The joint commemoration five years ago paved the way for a new celebration of ecumenism and peace in Lund.
Tyrberg, who has served as Bishop of Lund since 2014, reflected on the importance of joint common prayer co-hosted by then LWF President Bishop Dr Munib A. Younan, General Secretary Junge and Pope Francis in Lund Cathedral on October 31, Reformation Day. He said the joint commemoration five years ago paved the way for a new “celebration of ecumenism and peace in Lund” and collaboration. âIt gave me something new about being a Lutheran, new strength and a new identity as a bishop of the Lutheran Church,â he said, referring to ecumenical vespers and other meetings that Lutherans and Catholics have been organizing since 2016.
âWe need to keep this memory and give it to the next generation of pastors and parishes,â Tyrberg said. He spoke of the potential for ecumenical collaboration in 2022 to celebrate 500 years of Luther’s translation of the Bible.
Commitment to a solid foundation
In his speech, LWF General Secretary Pastor Martin Junge spoke about the founding of the LWF in 1947 in Lund and how the 2016 commemoration reinforced the commitment to continue working for justice, peace and justice. reconciliation. âWe cannot speak of ourselves in splendid isolation. Conflict to fellowship will always take place when we engage with others as we reflect on how to embrace reconciliation as a gift from Christ. “
Referring to the four pillars on which LWF was founded: serving those in need, engaging in common mission initiatives; joint efforts in theology; and ecumenical engagement â Junge spoke of the need to continue dialogue with other Christians and with other religious communities. âComing around the table is one of the traditional marks of the church.
New grassroots initiatives
The joint commemoration helped define LWF’s own ecumenical priorities, providing a basis for dialogues and conversations with other Church bodies in the common goal of Christian unity, said Professor Dr Dirk Lange, Deputy Secretary General for Ecumenical Relations. The Commitments on the ecumenical journey towards ecclesial communion focus on greater interaction between local and global ecumenical initiatives as well as on welcoming and crucial engagement of all in pastoral ecumenism.
Two main Lund commitments – the Joint Declaration on Collaboration at the Parish Level and the Declaration of Intent on Closer Cooperation in Humanitarian Response and Sustainable Development – have also inspired initiatives at the local level. Ms. Eva Christina Nilsson, Director of the LWF Theology, Mission and Justice Department and Reverend Dr. Ireneusz Lukas, Regional Secretary for Europe shared some examples.

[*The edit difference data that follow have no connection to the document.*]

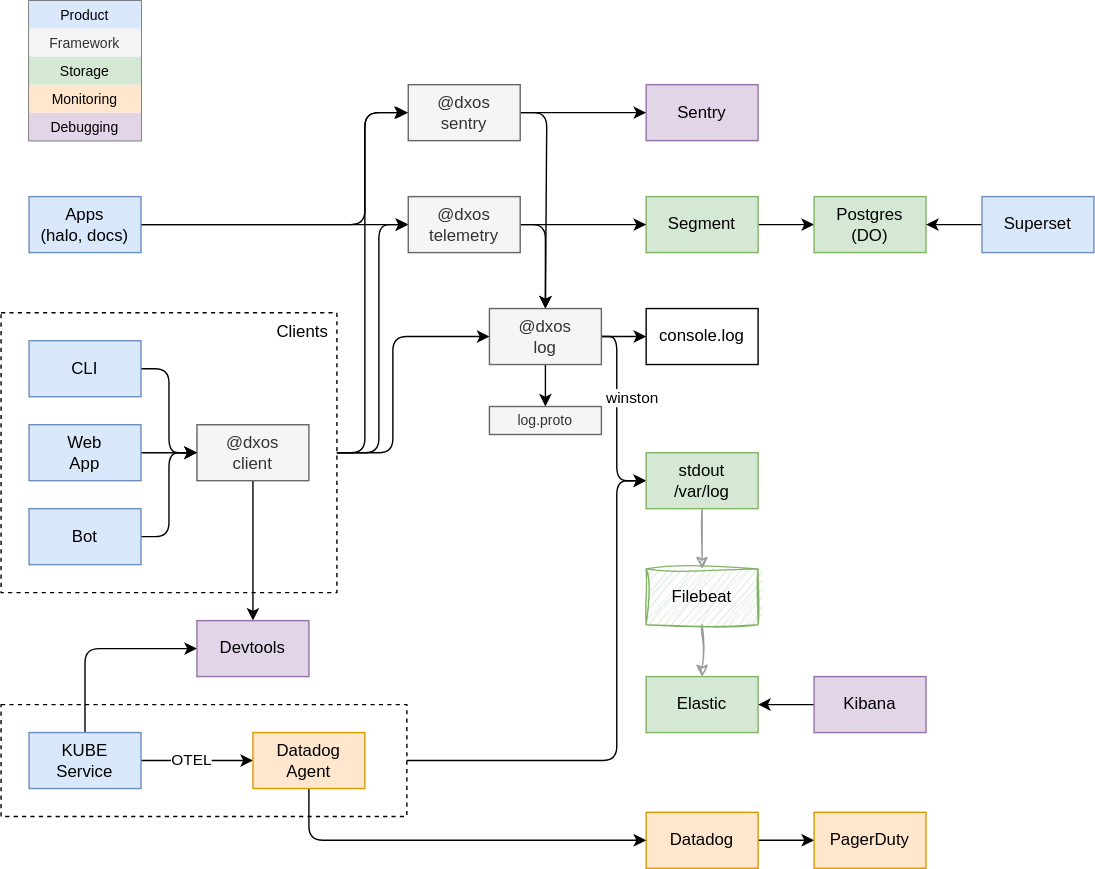
The draw.io diagram docs/docs/ops/operations-diagram.drawio.svg in dxos/dxos, before a commit. Source tidied: cells renumbered, new cells last; positions are measured from the earlier drawing's top-left corner, leaving out a move shared by most shapes.
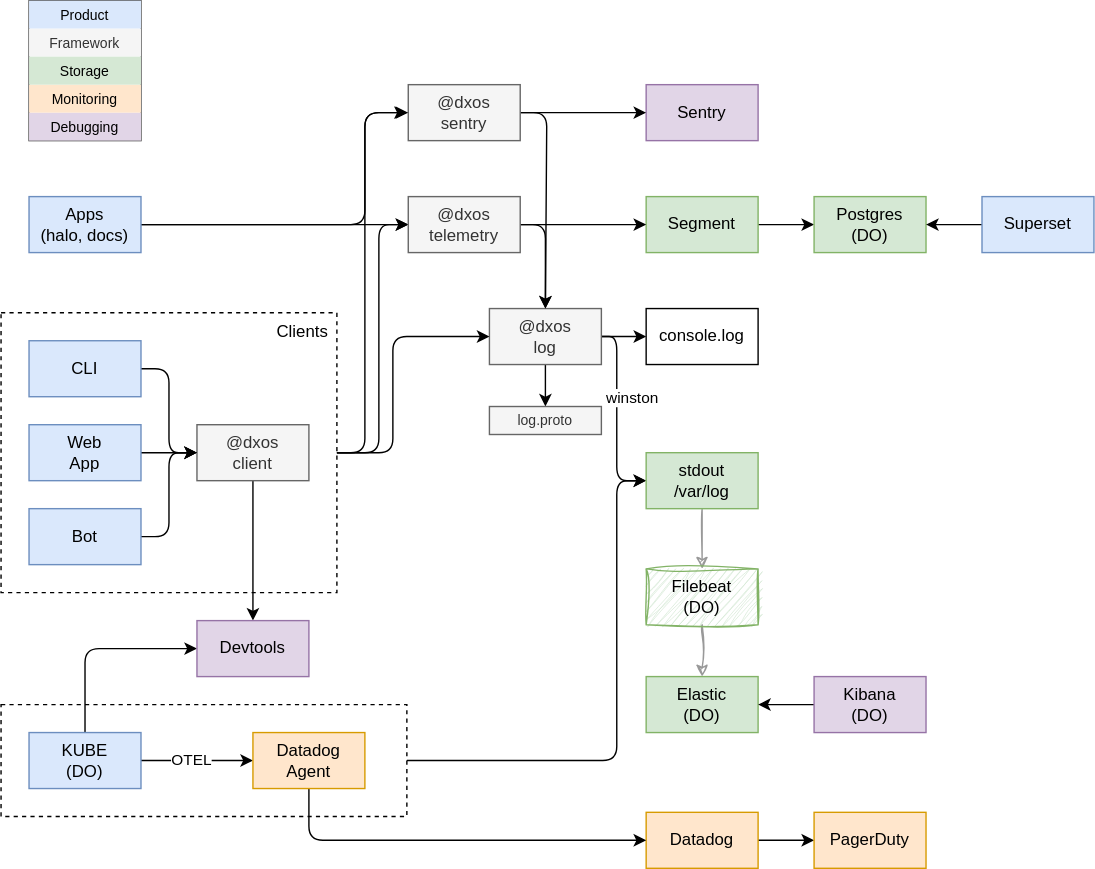
Later version of the same file.

Diff of the diagram source:
```diff
@@ -20,13 +20,13 @@
     <mxCell id="7" value="Segment" style="rounded=0;whiteSpace=wrap;html=1;fillColor=#d5e8d4;strokeColor=#82b366;" parent="1" vertex="1">
       <mxGeometry x="461" y="140" width="80" height="40" as="geometry" />
     </mxCell>
-    <mxCell id="8" value="Elastic" style="rounded=0;whiteSpace=wrap;html=1;fillColor=#d5e8d4;strokeColor=#82b366;" parent="1" vertex="1">
+    <mxCell id="8" value="Elastic&lt;br&gt;(DO)" style="rounded=0;whiteSpace=wrap;html=1;fillColor=#d5e8d4;strokeColor=#82b366;" parent="1" vertex="1">
       <mxGeometry x="461" y="483" width="80" height="40" as="geometry" />
     </mxCell>
     <mxCell id="9" style="edgeStyle=none;html=1;exitX=0;exitY=0.5;exitDx=0;exitDy=0;" parent="1" edge="1" source="10" target="8">
       <mxGeometry relative="1" as="geometry" />
     </mxCell>
-    <mxCell id="10" value="Kibana" style="rounded=0;whiteSpace=wrap;html=1;fillColor=#e1d5e7;strokeColor=#9673a6;" parent="1" vertex="1">
+    <mxCell id="10" value="Kibana&lt;br&gt;(DO)" style="rounded=0;whiteSpace=wrap;html=1;fillColor=#e1d5e7;strokeColor=#9673a6;" parent="1" vertex="1">
       <mxGeometry x="581" y="483" width="80" height="40" as="geometry" />
     </mxCell>
     <mxCell id="11" style="edgeStyle=none;html=1;exitX=1;exitY=0.5;exitDx=0;exitDy=0;" parent="1" edge="1" source="15" target="35">
@@ -95,7 +95,7 @@
     <mxCell id="24" value="OTEL" style="edgeLabel;html=1;align=center;verticalAlign=middle;" parent="23" vertex="1">
       <mxGeometry x="-0.13" y="1" relative="1" as="geometry" />
     </mxCell>
-    <mxCell id="25" value="KUBE&lt;br&gt;Service" style="rounded=0;whiteSpace=wrap;html=1;fillColor=#dae8fc;strokeColor=#6c8ebf;" parent="1" vertex="1">
+    <mxCell id="25" value="KUBE&lt;br&gt;(DO)" style="rounded=0;whiteSpace=wrap;html=1;fillColor=#dae8fc;strokeColor=#6c8ebf;" parent="1" vertex="1">
       <mxGeometry x="20" y="523" width="80" height="40" as="geometry" />
     </mxCell>
     <mxCell id="26" style="edgeStyle=none;html=1;exitX=1;exitY=0.5;exitDx=0;exitDy=0;entryX=0;entryY=0.5;entryDx=0;entryDy=0;" parent="1" edge="1" source="3" target="15">
@@ -223,7 +223,7 @@
     <mxCell id="56" style="edgeStyle=none;html=1;sketch=1;curveFitting=1;jiggle=2;strokeColor=#999999;" parent="1" edge="1" source="57" target="8">
       <mxGeometry relative="1" as="geometry" />
     </mxCell>
-    <mxCell id="57" value="Filebeat" style="rounded=0;whiteSpace=wrap;html=1;fillColor=#d5e8d4;strokeColor=#82b366;sketch=1;curveFitting=1;jiggle=2;" parent="1" vertex="1">
+    <mxCell id="57" value="Filebeat&lt;br&gt;(DO)" style="rounded=0;whiteSpace=wrap;html=1;fillColor=#d5e8d4;strokeColor=#82b366;sketch=1;curveFitting=1;jiggle=2;" parent="1" vertex="1">
       <mxGeometry x="461" y="406" width="80" height="40" as="geometry" />
     </mxCell>
     <mxCell id="58" style="edgeStyle=none;sketch=0;html=1;exitX=0.5;exitY=1;exitDx=0;exitDy=0;strokeColor=#000000;entryX=0;entryY=0.5;entryDx=0;entryDy=0;" parent="1" edge="1" source="59" target="42">
```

In Nepal, LWF World Service signed a national memorandum of understanding with the Catholic relief agency Caritas Internationalis in 2017. The aim is to institutionalize their long-standing partnership and deepen collaboration in the service of refugees. , internally displaced people and other marginalized communities.
In predominantly Muslim countries like Indonesia, the global agreement between LWF and Islamic Relief Worldwide has made Lutheran Christians more respected by Muslims.
Inspiration towards building peace was cited in the case of the Central African Republic, where a Catholic church leader works closely with Protestant pastors and local imams to show how dialogue and mutual listening can transforming a painful civil conflict into a peaceful one.
Starting from the point of unity
The central issue of baptism was also discussed, and reference was made to the LWF Nordic region initiative, Churches in Times of Change. Churches in Denmark, Finland, Iceland, Norway and Sweden started the project in early 2021 to understand why there is a decline in infant baptism and at the same time an increase in youth and infant baptisms. adults.
In conclusion, Bishop Tyrberg said that one of the lessons of Lund’s remembrance and the journey from conflict to communion is the importance of engaging with each other based on what Lutherans and Catholics have in common. “It’s about starting in unity and then going where we don’t agree.”
FLM / P. Mumia
The founding and first Assembly of the LWF in 1947 took place in Lund, Sweden. The Diocese of Lund is one of the 13 dioceses of the Church of Sweden, the third member church of the LWF with almost 6 million members.